- Exposure to toxic materials such as antibiotics, x-ray dyes, or anesthetics
- Change in urine output
- complete blood counts
- Urine tests (urinalysis, urine sodium, urea, osmolarity)
- Kidney biopsy
- Your doctor may need detailed pictures of your kidney. These can be made with:
- Take measures recommended by your doctor to prevent kidney damage caused by the dyes used in x-ray studies such as with the use of oral N-acetylcysteine or theophylline.
- Take certain drugs when using medications such as aminoglycosides or cisplatin, which are associated with kidney damage.
- Use calcium channel blockers after having a kidney transplant .
American Academy of Family Physicians http://familydoctor.org
National Kidney and Urologic Diseases Information Clearinghouse http://kidney.niddk.nih.gov
Canadian Institute for Health Information http://www.cihi.ca
Kidney Foundation of Canada http://www.kidney.ca
Acute tubular necrosis. EBSCO DynaMed website. Available at: http://www.ebscohost.com/dynamed . Updated June 14, 2010. Accessed November 1, 2012.
Choudhury D, Ahmed Z: Drug-associated renal dysfunction and injury. Nat Clin Pract Nephrol . 2006;2:80-91
Esson ML, Schrier RW. Diagnosis and treatment of acute tubular necrosis. Ann Intern Med . 2002;137:744-52.
Gill N, Nally JV Jr, Fatica RA. Renal failure secondary to acute tubular necrosis: epidemiology, diagnosis, and management. Chest . 2005;128:2847-2863.
Musso CG, Liakopoulos V, Ioannidis I, et al. Acute renal failure in the elderly: particular characteristics. Int Urol Nephrol . 2006;38:787-93
Tepel M, van der Giet M, Schwarzfeld C, et al. Prevention of radiographic-contrast reductions in renal function by acetylcysteine.
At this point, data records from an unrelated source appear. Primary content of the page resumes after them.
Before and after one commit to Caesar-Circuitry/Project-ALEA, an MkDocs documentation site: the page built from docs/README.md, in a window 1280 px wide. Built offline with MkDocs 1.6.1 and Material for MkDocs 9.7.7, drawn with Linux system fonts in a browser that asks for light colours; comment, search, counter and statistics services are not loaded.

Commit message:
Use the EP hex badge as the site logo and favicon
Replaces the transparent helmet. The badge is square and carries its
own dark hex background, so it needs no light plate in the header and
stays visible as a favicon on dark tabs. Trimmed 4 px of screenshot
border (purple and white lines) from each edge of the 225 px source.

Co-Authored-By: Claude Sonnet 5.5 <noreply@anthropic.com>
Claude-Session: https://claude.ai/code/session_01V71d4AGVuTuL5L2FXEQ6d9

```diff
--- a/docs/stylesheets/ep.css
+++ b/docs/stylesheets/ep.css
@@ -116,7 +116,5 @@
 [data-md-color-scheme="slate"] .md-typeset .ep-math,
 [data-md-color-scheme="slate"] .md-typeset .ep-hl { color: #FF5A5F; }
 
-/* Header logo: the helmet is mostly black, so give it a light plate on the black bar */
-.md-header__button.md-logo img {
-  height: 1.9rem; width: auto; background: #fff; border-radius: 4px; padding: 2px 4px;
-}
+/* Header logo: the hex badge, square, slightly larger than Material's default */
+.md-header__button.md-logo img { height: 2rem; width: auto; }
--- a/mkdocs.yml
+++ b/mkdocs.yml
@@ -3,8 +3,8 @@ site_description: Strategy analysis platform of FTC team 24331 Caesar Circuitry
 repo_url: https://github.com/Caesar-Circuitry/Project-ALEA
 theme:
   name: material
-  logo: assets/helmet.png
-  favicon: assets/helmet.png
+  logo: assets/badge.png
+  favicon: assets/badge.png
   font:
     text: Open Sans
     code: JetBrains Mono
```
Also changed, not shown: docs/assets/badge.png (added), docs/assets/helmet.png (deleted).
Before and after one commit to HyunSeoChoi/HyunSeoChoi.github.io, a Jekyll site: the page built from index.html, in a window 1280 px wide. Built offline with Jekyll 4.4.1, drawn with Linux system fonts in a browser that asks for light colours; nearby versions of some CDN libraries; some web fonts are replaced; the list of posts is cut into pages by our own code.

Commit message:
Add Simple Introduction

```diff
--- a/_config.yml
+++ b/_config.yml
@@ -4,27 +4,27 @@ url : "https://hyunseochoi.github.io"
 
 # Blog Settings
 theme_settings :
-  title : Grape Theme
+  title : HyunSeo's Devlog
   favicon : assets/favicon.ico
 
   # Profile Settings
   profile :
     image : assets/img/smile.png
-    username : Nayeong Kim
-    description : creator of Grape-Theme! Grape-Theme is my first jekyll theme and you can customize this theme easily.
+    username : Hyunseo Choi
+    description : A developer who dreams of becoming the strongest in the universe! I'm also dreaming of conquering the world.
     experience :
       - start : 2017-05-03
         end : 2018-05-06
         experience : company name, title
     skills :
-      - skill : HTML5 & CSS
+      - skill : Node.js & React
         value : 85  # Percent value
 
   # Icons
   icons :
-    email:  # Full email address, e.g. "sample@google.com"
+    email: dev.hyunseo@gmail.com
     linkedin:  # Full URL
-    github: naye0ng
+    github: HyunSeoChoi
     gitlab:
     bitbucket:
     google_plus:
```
N Engl J Med . 2000;343:1448-1457.
- Reviewer: Adrienne Carmack, MD
- Review Date: 10/2012 -
- Update Date: 10/31/2012 -